OER Legal Spaces
Levels of awareness about copyright and other Intellectual Property Rights (IPR) amongst academics are fairly low. Engagement with OER creation forces individuals and institutions to reexamine their attitudes and policies regarding the ownership of IPR in scholarly content. Traditionally, in the UK, ownership of such content has been passed over to commercial publishers in the form of articles for research journals and student textbooks.
From the Creative Commons website, the key terms of the core suite of Creative Commons licenses are: Attribution, NonCommercial, NoDerivatives and ShareAlike. These license elements are succinctly described as follows:
Attribution. You let people copy, distribute, display, perform, and remix your copyrighted work, as long as they give you credit the way you request.
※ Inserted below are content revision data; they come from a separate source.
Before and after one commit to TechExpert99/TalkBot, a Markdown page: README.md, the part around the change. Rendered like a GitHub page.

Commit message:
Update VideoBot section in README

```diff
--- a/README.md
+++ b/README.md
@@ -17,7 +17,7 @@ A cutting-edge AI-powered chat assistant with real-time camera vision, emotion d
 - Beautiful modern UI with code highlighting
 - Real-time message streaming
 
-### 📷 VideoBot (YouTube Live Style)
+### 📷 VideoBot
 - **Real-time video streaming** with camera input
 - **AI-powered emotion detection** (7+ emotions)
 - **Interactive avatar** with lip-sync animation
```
All CC licenses contain this property.
NonCommercial. You let people copy, distribute, display, perform, and remix your work for non-commercial purposes only. If they want to use your work for commercial purposes, they must contact you for permission.
ShareAlike. You let people create remixes and derivative works based on your creative work, as long as they only distribute them under the same Creative Commons license that your original work was published under.
NoDerivatives. You let people copy, distribute, display, and perform only verbatim copies of your work — not make derivative works based on it. If they want to alter, transform, build upon, or remix your work, they must contact you for permission.
The relationship with commercial academic publishers has become too unbalanced over the last two decades with the prices of research journals and textbooks rising far more rapidly than inflation. This has led to the common situation that university libraries can no longer afford to buy back their own research for their students to read. In many ways this sums up the progress of neoliberalism1 over the same period, with the rising dominance of property rights to the exclusion of other rights and increasingly severe laws to protect and extend the rights of property in the digital domain. There is a clear parallel here to property law development and enforcement in 18th century England (Corrigan & Sayer,1985).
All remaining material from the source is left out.